__Material to process__
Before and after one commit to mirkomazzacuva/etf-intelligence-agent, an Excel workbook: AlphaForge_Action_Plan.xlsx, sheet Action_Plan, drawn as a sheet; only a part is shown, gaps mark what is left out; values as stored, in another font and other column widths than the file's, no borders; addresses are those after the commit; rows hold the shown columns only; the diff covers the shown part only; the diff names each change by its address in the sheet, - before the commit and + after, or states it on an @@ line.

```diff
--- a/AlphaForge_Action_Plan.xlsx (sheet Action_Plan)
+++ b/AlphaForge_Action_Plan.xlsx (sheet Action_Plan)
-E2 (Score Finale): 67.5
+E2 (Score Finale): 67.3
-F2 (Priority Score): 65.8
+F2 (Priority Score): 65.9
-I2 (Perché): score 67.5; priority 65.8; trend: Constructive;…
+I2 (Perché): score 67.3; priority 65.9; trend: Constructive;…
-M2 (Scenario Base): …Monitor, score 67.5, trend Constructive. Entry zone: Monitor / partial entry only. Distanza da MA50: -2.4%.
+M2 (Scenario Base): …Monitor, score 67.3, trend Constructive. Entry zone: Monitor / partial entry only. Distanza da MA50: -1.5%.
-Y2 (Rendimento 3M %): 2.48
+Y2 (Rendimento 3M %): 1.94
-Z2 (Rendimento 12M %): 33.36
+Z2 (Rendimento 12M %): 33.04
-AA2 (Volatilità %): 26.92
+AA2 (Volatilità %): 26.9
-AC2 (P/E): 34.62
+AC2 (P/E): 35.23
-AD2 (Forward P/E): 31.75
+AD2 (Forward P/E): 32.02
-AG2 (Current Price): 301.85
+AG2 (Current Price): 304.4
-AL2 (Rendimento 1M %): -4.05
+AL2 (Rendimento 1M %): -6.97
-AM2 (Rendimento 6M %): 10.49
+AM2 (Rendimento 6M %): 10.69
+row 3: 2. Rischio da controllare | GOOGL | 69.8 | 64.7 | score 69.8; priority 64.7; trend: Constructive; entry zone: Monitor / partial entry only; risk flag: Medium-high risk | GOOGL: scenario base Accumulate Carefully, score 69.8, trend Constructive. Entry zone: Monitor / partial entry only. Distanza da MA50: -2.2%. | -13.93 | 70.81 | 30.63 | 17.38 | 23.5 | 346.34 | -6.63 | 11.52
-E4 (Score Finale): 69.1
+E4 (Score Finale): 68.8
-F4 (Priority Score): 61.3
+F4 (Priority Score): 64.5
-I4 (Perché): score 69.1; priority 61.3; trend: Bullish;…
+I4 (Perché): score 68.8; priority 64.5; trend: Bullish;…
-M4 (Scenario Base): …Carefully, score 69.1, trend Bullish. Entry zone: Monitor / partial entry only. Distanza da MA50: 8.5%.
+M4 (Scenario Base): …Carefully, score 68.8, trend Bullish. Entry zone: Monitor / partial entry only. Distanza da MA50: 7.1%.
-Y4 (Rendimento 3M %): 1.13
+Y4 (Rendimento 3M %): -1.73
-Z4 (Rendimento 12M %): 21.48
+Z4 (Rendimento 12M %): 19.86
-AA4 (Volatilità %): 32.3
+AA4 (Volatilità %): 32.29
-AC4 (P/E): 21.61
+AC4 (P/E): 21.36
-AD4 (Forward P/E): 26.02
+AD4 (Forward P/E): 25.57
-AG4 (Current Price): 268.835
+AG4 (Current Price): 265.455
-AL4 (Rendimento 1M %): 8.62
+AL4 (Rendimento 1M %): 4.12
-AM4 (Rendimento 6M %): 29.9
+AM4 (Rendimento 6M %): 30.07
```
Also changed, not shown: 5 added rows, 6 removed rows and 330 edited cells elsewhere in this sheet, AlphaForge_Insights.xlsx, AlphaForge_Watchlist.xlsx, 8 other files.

__Problem statement__
Gather from the entries above all lines that include the string "Current".

__Exercise solution__
-AG2 (Current Price): 301.85
+AG2 (Current Price): 304.4
-AG4 (Current Price): 268.835
+AG4 (Current Price): 265.455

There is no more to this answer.